# HOW TO COMPLETE THIS TASK
Whenever a line of the material contains the string "profile", it should be copied.
*** Block opens ***
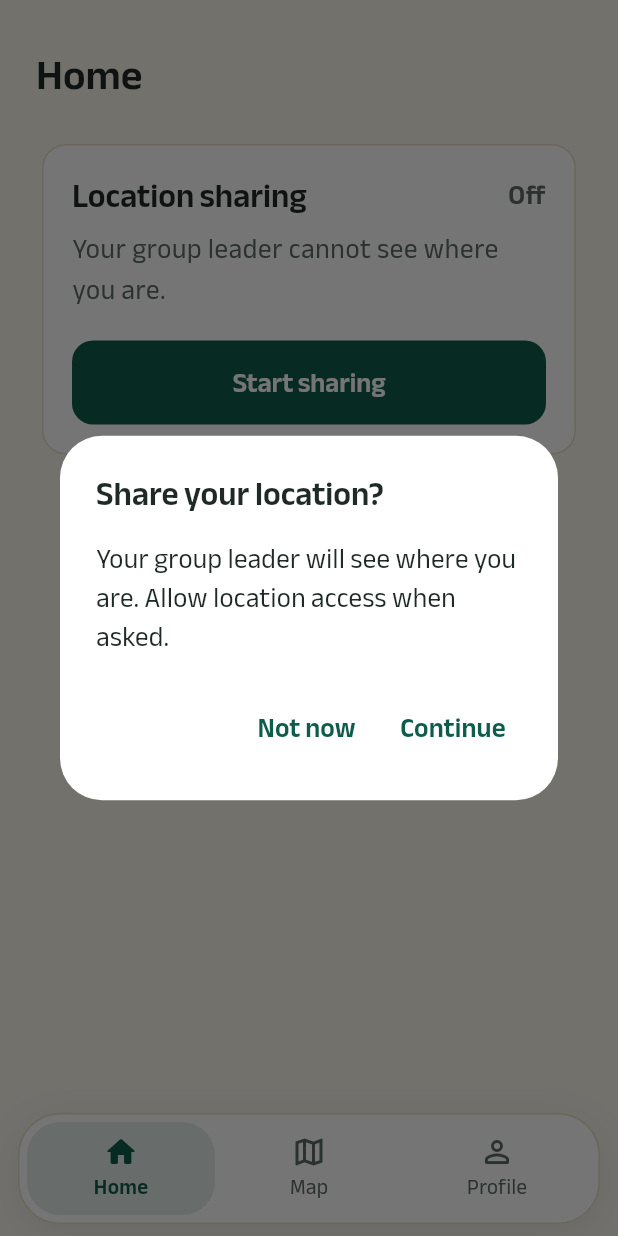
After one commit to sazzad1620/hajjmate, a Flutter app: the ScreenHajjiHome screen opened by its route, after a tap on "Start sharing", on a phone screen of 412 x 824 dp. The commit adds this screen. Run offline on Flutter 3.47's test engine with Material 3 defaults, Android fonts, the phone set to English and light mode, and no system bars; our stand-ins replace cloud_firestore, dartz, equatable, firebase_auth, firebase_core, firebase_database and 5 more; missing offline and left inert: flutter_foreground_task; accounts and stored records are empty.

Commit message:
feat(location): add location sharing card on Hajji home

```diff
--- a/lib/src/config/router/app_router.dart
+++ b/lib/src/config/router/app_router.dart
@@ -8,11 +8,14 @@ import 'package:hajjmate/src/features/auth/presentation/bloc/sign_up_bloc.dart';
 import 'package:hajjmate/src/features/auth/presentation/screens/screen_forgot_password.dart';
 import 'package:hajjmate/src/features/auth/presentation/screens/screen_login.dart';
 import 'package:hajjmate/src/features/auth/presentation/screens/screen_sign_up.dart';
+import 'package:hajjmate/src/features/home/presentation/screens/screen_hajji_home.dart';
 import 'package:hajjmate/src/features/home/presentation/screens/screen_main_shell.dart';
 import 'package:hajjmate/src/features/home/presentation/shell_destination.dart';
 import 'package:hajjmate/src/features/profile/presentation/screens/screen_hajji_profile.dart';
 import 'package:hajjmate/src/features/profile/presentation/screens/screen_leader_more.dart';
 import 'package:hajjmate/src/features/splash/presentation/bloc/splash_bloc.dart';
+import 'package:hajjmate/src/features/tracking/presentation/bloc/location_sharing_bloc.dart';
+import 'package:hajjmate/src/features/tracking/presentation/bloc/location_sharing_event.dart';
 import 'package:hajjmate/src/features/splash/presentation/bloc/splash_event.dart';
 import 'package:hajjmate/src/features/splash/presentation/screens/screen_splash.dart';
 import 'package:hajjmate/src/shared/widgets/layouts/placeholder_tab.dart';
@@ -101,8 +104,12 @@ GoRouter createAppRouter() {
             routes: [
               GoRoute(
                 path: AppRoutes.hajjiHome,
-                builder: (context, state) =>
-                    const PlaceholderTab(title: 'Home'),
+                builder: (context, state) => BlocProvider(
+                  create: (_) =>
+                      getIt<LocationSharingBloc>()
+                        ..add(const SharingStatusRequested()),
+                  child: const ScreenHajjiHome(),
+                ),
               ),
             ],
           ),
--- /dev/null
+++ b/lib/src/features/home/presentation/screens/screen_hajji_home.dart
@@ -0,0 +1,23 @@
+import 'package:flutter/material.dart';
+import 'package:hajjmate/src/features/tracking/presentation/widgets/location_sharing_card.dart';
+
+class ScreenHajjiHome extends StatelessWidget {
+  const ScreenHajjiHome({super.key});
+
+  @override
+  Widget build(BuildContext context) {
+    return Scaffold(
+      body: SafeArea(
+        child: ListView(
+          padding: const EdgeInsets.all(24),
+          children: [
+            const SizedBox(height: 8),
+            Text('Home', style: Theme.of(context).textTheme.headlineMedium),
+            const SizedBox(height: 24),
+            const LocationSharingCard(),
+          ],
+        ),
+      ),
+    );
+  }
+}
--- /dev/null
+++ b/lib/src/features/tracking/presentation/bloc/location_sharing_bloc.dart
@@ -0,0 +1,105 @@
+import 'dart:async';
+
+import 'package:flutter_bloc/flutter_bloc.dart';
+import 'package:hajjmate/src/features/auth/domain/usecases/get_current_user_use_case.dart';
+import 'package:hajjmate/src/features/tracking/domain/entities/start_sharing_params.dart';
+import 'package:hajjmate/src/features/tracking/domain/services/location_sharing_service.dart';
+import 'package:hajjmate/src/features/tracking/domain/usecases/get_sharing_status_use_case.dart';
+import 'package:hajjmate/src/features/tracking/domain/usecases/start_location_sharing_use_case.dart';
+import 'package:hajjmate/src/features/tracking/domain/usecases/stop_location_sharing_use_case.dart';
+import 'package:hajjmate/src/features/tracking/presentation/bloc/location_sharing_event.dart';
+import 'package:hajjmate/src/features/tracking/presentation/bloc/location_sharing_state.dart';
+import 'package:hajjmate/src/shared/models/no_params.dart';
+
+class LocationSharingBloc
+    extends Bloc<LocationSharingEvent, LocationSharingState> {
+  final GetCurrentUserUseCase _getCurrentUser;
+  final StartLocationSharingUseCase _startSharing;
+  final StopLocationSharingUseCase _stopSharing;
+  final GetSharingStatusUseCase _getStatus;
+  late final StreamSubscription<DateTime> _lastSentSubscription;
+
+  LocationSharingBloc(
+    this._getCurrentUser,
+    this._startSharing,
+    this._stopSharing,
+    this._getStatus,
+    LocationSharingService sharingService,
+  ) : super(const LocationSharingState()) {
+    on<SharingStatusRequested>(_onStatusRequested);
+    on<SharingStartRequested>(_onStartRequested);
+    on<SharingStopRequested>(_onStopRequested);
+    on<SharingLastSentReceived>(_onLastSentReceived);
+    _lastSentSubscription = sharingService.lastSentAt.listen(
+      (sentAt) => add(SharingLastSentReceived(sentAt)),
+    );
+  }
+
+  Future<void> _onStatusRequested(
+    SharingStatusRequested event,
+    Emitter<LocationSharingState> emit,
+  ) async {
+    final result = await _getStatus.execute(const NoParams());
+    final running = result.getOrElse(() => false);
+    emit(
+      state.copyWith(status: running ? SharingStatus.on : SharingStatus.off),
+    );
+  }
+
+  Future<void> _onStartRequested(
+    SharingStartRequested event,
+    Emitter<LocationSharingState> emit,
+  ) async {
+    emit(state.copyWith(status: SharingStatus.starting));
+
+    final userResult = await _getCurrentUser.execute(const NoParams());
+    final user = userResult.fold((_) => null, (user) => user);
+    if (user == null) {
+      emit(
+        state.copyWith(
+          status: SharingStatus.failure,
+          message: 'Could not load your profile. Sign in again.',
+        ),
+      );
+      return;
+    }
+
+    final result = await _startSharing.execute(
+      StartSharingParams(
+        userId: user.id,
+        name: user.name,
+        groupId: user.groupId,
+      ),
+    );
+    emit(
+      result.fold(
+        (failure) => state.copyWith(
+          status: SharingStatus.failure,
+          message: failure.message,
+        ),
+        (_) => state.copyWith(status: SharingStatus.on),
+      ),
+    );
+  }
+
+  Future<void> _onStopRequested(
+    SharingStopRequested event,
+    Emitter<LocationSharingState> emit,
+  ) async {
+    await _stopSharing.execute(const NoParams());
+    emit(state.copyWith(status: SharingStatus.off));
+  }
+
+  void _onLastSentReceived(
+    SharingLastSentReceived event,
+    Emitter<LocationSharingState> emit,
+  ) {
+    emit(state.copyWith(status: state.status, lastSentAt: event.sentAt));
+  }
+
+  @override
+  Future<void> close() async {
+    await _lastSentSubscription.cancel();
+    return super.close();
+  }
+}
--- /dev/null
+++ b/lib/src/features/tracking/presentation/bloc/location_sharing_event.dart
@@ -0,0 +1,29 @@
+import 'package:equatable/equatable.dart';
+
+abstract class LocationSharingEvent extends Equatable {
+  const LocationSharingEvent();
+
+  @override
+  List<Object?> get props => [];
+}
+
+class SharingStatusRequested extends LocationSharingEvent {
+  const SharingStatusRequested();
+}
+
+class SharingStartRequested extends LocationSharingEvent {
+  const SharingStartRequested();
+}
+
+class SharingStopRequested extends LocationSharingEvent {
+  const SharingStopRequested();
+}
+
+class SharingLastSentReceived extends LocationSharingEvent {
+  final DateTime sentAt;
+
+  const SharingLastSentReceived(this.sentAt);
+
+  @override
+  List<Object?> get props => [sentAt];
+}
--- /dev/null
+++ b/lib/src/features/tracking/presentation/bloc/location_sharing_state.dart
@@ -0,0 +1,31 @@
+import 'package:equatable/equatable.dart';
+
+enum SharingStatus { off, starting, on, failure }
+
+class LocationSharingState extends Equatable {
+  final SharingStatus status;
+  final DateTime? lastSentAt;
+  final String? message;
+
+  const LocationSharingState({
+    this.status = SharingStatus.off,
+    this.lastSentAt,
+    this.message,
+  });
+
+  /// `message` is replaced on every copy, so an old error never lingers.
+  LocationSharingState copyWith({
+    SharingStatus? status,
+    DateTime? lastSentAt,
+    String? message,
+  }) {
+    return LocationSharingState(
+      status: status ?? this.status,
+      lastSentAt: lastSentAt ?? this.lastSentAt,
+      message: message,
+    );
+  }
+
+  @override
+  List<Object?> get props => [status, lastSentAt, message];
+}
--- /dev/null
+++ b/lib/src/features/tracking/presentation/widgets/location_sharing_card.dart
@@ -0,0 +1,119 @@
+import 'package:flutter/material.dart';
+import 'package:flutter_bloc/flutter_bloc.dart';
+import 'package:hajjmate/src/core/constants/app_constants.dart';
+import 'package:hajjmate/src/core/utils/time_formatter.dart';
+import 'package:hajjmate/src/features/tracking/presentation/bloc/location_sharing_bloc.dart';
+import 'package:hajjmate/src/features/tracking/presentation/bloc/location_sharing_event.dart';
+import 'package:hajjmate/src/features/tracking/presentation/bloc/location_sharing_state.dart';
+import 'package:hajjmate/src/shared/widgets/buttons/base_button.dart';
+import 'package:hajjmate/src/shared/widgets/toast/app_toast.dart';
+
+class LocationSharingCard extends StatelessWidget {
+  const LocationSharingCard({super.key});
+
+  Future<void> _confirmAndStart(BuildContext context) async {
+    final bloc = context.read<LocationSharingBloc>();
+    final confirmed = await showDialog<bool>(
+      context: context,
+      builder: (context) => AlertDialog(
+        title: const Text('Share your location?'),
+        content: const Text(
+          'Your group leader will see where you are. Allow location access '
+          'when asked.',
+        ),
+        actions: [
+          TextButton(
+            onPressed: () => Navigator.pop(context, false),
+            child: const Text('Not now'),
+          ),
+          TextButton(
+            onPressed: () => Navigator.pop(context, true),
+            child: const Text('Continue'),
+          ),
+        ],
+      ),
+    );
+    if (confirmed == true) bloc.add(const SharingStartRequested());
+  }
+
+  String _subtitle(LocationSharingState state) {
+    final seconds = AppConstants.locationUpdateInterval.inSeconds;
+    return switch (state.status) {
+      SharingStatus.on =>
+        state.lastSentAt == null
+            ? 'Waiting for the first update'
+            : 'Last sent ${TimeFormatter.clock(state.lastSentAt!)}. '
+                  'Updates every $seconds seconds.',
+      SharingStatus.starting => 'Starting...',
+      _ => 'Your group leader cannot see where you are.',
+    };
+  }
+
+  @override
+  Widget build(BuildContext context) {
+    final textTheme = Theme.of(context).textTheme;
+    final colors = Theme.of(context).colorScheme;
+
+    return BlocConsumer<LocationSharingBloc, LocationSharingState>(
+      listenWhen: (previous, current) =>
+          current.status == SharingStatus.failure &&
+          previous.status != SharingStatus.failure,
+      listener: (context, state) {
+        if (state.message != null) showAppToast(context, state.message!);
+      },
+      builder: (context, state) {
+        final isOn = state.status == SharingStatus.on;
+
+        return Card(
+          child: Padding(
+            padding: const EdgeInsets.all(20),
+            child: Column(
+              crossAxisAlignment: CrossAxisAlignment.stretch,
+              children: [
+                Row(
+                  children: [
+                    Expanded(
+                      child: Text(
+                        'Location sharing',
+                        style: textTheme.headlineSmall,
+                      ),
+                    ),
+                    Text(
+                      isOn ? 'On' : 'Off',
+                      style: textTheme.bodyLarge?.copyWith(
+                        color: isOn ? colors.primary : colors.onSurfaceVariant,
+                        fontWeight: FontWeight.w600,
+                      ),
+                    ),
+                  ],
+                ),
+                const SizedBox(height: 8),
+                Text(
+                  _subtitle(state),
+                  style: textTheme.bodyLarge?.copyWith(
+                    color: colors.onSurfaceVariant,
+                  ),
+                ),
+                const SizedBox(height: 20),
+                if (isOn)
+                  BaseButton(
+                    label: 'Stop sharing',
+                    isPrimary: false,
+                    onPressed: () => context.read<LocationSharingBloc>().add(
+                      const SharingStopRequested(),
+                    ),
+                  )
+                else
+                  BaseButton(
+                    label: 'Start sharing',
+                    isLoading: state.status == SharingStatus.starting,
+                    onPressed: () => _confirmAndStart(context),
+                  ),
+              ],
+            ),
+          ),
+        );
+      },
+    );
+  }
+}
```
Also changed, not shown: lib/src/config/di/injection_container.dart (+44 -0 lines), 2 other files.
*** Block closes ***
*** Block opens ***
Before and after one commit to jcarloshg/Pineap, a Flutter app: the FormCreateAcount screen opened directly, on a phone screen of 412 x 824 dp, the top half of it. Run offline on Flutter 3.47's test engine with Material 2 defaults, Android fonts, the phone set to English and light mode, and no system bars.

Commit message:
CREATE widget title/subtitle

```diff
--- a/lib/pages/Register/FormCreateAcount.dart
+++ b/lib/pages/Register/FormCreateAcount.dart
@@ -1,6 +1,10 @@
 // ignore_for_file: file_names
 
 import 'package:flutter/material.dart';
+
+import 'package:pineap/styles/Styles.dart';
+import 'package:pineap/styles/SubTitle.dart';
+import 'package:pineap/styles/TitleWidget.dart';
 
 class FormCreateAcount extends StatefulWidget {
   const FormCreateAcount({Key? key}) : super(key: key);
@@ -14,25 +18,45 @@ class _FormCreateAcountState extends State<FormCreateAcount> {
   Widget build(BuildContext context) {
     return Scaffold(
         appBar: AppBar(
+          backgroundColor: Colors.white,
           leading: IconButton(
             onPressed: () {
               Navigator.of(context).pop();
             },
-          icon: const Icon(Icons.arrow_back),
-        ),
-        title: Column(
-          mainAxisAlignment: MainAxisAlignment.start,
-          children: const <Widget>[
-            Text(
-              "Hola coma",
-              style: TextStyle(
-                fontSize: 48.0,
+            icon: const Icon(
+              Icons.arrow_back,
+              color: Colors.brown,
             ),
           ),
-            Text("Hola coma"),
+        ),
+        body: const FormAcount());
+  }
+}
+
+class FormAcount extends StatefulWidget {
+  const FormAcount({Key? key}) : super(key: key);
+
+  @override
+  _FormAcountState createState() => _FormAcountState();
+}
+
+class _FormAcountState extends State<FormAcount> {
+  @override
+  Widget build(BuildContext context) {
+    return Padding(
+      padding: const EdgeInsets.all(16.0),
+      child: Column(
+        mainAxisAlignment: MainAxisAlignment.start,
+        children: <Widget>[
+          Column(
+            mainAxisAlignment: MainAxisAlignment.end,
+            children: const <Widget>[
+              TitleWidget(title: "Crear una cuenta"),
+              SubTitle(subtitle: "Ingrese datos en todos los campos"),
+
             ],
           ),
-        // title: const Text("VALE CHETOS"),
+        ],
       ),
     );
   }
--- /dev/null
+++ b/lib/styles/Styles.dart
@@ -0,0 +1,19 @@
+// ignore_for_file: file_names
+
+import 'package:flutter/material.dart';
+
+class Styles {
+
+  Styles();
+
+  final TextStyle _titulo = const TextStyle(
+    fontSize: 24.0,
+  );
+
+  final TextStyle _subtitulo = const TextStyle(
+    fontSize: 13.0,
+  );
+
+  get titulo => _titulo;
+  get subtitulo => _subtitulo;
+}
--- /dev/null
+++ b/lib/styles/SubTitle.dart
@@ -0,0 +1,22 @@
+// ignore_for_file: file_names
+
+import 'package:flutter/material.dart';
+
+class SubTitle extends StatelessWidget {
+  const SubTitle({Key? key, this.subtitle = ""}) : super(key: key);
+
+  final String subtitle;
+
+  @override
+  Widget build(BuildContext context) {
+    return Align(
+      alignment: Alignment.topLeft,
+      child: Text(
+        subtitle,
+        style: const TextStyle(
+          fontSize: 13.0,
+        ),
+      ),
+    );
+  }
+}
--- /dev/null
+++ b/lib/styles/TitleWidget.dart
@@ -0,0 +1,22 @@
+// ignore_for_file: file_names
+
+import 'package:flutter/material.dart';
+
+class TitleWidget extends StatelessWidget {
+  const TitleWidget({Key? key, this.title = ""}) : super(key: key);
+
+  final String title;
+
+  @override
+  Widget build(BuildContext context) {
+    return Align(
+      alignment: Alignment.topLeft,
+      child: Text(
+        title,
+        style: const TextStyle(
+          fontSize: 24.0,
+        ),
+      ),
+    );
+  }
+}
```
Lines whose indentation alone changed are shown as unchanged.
*** Block closes ***
# YOUR RESPONSE
 import 'package:hajjmate/src/features/profile/presentation/screens/screen_hajji_profile.dart';
 import 'package:hajjmate/src/features/profile/presentation/screens/screen_leader_more.dart';
+          message: 'Could not load your profile. Sign in again.',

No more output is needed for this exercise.